I'll spare you a direct citation of the full list, but let's just say that the 10 central stipulations, which turn out to be guidelines for how to sustain an open marriage, are neither impractical nor outlandish: Never sleep with the same person more than three times, never introduce a fuck buddy to friends or family, never say "I love you." What's impractical and outlandish is everyone's feeble enactment of these rules during Leslie Greif's gross-out sex comedy.
Two couples, one married and one on the cusp, (portrayed by Pretty Little Liars' Tammin Sursok, Jesse Bradford, and two other good-looking people) grow weary of life hanging out in the meatpacking district, antiquing in Rhode Island, and other pastimes people twice their age and income bracket usually enjoy. Still, the ladies are initially thrown when their menfolk suggest a shared-partner romp, but one, and then gradually the other, gets on board.

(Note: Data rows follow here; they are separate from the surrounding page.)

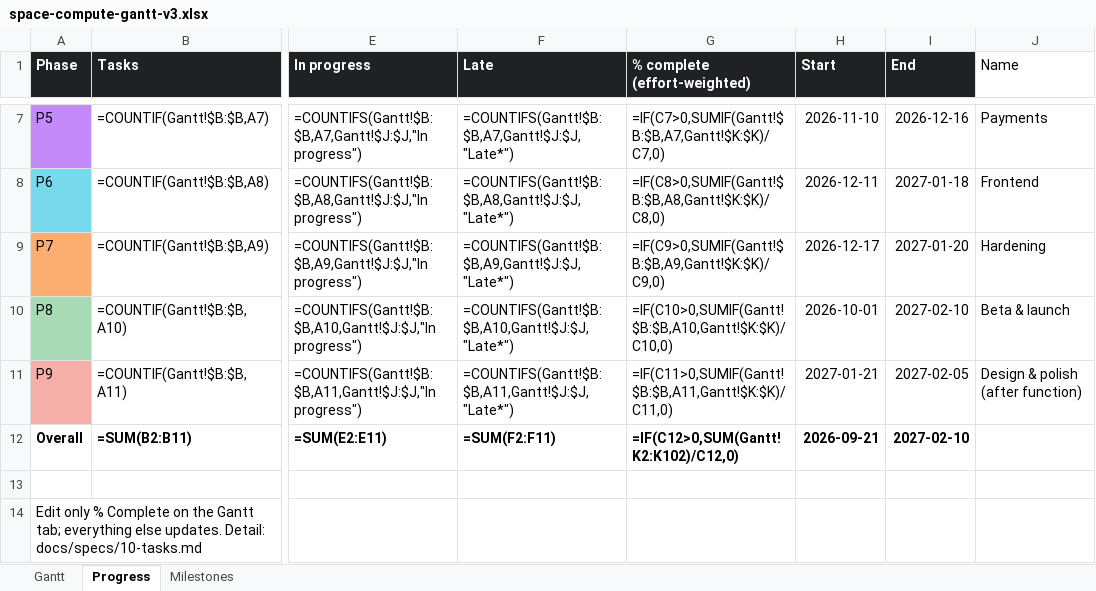
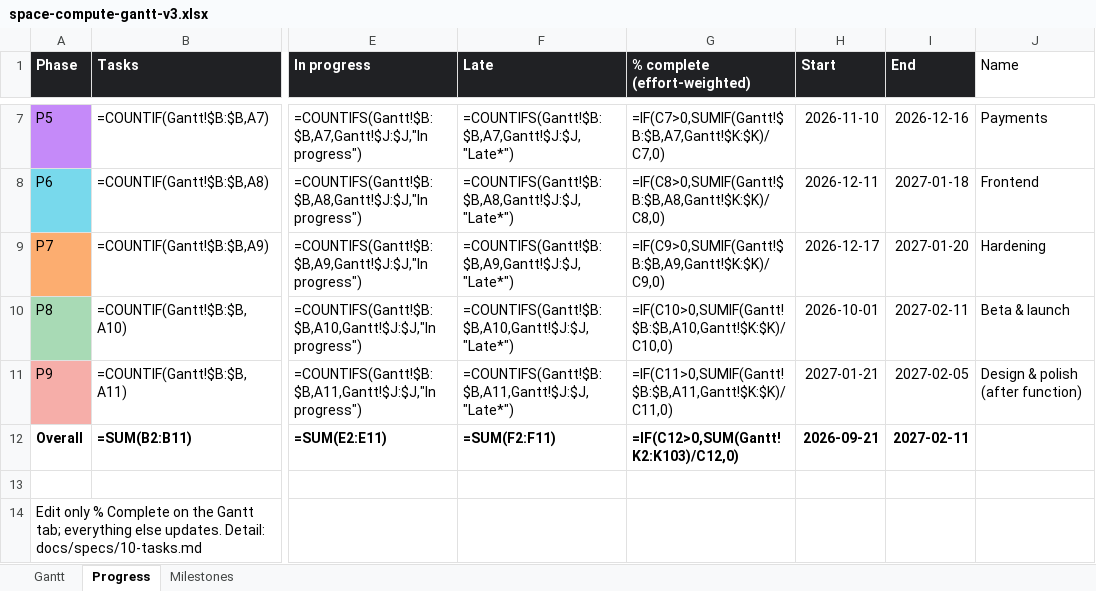
Before and after one commit to andreij6/space-compute, an Excel workbook: docs/space-compute-gantt-v3.xlsx, sheet Progress, drawn as a sheet; only a part is shown, gaps mark what is left out; values as stored, in another font and other column widths than the file's, no borders; formulas without a stored value are shown as written; the diff names each change by its address in the sheet, - before the commit and + after, or states it on an @@ line.

```diff
--- a/docs/space-compute-gantt-v3.xlsx (sheet Progress)
+++ b/docs/space-compute-gantt-v3.xlsx (sheet Progress)
-I10 (End): 2027-02-10
+I10 (End): 2027-02-11
-G12 (% complete (effort-weighted)): =IF(C12>0,SUM(Gantt!K2:K102)/C12,0)
+G12 (% complete (effort-weighted)): =IF(C12>0,SUM(Gantt!K2:K103)/C12,0)
-I12 (End): 2027-02-10
+I12 (End): 2027-02-11
```
Also changed, not shown: sheet Gantt, 4 other files.
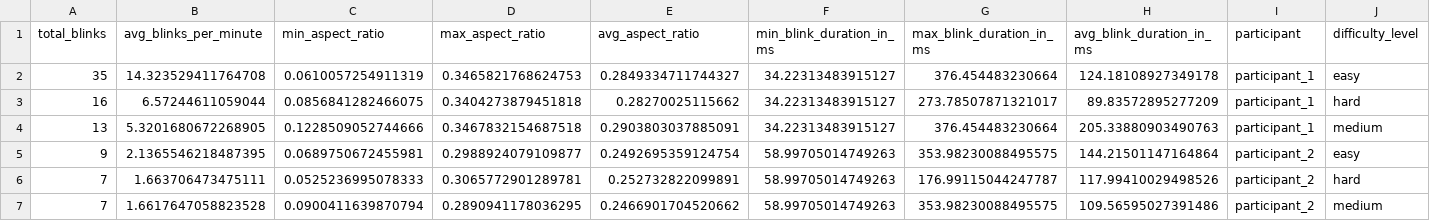
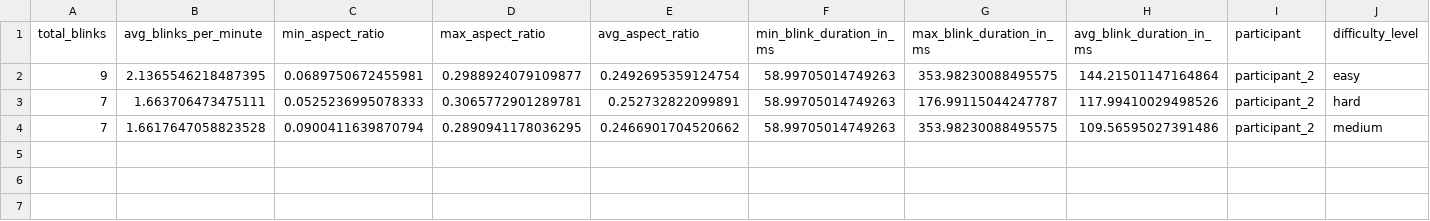
Before and after one commit to michaelmeckl/Laser-Eye, a CSV file: machine_learning_predictor/ml_csv_data/blink_dataframe_ordered_test.csv, drawn as a sheet; only a part is shown; rows hold the shown columns only; the diff names each change by its address in the sheet, - before the commit and + after, or states it on an @@ line.

```diff
--- a/machine_learning_predictor/ml_csv_data/blink_dataframe_ordered_test.csv
+++ b/machine_learning_predictor/ml_csv_data/blink_dataframe_ordered_test.csv
-row 2: 35 | 14.323529411764708 | 0.0610057254911319 | 0.3465821768624753 | 0.2849334711744327 | 34.22313483915127 | 376.454483230664 | 124.18108927349178 | participant_1 | easy
-row 3: 16 | 6.57244611059044 | 0.0856841282466075 | 0.3404273879451818 | 0.28270025115662 | 34.22313483915127 | 273.78507871321017 | 89.83572895277209 | participant_1 | hard
-row 4: 13 | 5.3201680672268905 | 0.1228509052744666 | 0.3467832154687518 | 0.2903803037885091 | 34.22313483915127 | 376.454483230664 | 205.33880903490763 | participant_1 | medium
```
Also changed, not shown: 4 other files.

Before you can say "next stop, the Hamptons" -- which a character actually does say, to a cab driver, with gratuitous exclamation marks -- they're off to the shore for a casual sexcapade punctuated with mishaps and mistaken identity comedy that’s baseline Shakespearean, just dumber. Problem is, these adult female protagonists are considerably dimmer than their bejeweled cell phone cases, and both admit less than halfway through the movie that they only agreed to "sleep around" in order to win approval from their husbands. (Women hate sex, duh).
The whole film is pretty enraging, hideously acted apart from the main quartet, and ends up viewing like a racy Lifetime Original. Only the sheltered elderly and teens on Rumspringa would be scandalized.